UNITED NATIONS/PARIS (Reuters) - France said it was “curious” that Russian air strikes in Syria on Wednesday had not targeted Islamic State militants and a diplomatic source added that Moscow’s action appeared aimed at supporting President Bashar al-Assad against other opposition groups in the country’s civil war.
The diplomatic source said it was in line with Russia’s stance that until there was a viable alternative to Assad, Moscow would not drop its support for him in the war that began in 2011 after a government crackdown on anti-Assad protests.
“Russian forces struck Syria and curiously didn’t hit Islamic State,” Defence Minister Jean-Yves Le Drian told lawmakers in Paris.
A French diplomatic source said the strikes, which seemed to have been carried out near Homs, an area crucial to Assad’s control of western Syria.
“It is not Daesh (Islamic State) that they are targeting, but probably opposition groups, which confirms that they are more in support of Bashar’s regime than in fighting Daesh,” the source said, speaking on condition of anonymity.
France has in the past trained and equipped Syrian rebels who have been vetted by its intelligence services and are deemed not to be linked to Islamist groups. It has also taken part in U.S. training programs, officials have said, and supports the Western-backed Syrian National Coalition.
In response to the Russian attacks and its proposals for a U.N. Security Council resolution to fight Islamic State and al-Qaeda affiliates, Foreign Minister Laurent Fabius said he welcomed all those who wanted to fight terrorism, but that Moscow had to meet three conditions.
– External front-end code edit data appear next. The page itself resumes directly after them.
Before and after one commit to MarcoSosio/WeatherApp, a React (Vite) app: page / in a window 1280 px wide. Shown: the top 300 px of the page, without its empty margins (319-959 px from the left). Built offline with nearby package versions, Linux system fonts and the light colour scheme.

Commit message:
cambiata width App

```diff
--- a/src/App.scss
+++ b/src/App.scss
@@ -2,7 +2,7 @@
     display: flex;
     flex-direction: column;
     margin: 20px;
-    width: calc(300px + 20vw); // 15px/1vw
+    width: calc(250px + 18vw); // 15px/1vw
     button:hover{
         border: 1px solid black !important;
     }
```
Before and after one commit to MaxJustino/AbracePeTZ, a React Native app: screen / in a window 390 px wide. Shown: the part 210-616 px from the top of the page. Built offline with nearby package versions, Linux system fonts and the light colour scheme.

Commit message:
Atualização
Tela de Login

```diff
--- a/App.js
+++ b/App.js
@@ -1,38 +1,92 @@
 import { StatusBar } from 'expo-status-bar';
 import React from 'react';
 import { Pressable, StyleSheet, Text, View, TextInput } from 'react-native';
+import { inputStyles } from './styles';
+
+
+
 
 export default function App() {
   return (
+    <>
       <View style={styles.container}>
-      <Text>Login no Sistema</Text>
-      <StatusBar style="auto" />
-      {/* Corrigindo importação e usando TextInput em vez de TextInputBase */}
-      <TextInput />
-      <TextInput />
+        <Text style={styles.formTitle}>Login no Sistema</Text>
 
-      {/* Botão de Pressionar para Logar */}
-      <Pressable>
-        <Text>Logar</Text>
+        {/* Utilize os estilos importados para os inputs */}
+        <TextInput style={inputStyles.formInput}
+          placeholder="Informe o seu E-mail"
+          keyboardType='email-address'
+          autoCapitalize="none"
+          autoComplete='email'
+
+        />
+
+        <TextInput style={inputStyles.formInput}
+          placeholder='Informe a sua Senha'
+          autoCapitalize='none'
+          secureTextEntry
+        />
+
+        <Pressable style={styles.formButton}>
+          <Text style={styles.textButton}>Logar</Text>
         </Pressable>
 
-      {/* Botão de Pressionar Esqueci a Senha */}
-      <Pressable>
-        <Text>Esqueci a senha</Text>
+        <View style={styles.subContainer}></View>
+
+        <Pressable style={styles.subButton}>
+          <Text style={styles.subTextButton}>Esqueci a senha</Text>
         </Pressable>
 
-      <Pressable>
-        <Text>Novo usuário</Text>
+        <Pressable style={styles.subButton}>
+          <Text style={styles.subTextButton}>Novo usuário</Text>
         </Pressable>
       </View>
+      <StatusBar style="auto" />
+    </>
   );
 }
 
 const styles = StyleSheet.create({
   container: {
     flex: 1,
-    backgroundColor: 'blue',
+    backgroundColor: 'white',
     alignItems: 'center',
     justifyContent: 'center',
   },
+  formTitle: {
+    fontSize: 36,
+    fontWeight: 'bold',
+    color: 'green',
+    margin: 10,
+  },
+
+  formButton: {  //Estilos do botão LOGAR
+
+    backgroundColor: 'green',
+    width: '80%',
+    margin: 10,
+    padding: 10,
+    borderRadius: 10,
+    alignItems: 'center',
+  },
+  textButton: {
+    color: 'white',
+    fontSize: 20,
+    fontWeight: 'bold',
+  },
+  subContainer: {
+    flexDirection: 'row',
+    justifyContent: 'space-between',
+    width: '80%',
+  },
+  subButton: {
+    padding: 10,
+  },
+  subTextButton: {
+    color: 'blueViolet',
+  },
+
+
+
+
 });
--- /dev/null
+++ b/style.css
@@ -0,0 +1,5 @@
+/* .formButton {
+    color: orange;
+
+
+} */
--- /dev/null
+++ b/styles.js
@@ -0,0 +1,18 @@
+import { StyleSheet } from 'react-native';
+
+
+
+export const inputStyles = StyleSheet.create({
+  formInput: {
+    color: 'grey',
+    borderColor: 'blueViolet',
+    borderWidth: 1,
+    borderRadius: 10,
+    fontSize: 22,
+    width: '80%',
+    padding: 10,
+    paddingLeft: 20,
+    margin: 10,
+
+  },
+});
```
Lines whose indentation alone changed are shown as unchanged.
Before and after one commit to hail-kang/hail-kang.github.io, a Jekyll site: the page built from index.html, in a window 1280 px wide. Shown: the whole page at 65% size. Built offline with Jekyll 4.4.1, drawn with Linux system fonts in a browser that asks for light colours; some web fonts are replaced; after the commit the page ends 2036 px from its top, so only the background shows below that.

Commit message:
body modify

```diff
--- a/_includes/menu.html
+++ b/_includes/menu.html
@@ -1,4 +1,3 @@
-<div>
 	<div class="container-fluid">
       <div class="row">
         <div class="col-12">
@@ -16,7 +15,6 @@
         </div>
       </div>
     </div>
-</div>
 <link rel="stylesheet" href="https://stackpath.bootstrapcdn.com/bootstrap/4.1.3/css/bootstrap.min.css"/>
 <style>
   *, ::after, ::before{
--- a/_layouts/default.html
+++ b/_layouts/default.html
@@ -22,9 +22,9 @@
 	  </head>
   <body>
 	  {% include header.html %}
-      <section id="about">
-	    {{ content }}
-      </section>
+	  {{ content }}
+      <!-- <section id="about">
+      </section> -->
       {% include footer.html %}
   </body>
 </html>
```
He said Russia could not be ambiguous over who the enemy was, had to push Assad to stop indiscriminate barrel bombing of civilian populations and had to make clear that Assad would not be in government after a political transition.
“The Syrian people need to be told that their executioner will not be there in the future,” Fabius said.
A second French diplomatic source said Russia’s air strikes did not suggest Moscow was ready to do that. “We can’t work (together) in these conditions,” the source said.
Syrian’s Foreign Minister Walid al-Moualem accused France of “supporting terrorism.”
“What we have heard from the representative of France today clearly shows the true role played by France with regards to supporting terrorism,” he told the U.N. Security Council. “They are inept and are not worthy of being a permanent member of the Security Council.”
Russia said it was ready to open “standing channels of communication” with the U.S.-led coalition bombing Islamic State militants in Syria and asked the Security Council to approve a resolution on fighting “terrorist groups.”
(This story has been refiled to say “executioner,” instead of “executor” in ninth paragraph)
Reporting by Jean-Baptiste Vey and Dominique Vidalon in Paris; Writing by John Irish at the United Nations; Editing by Louis Charbonneau and Grant McCool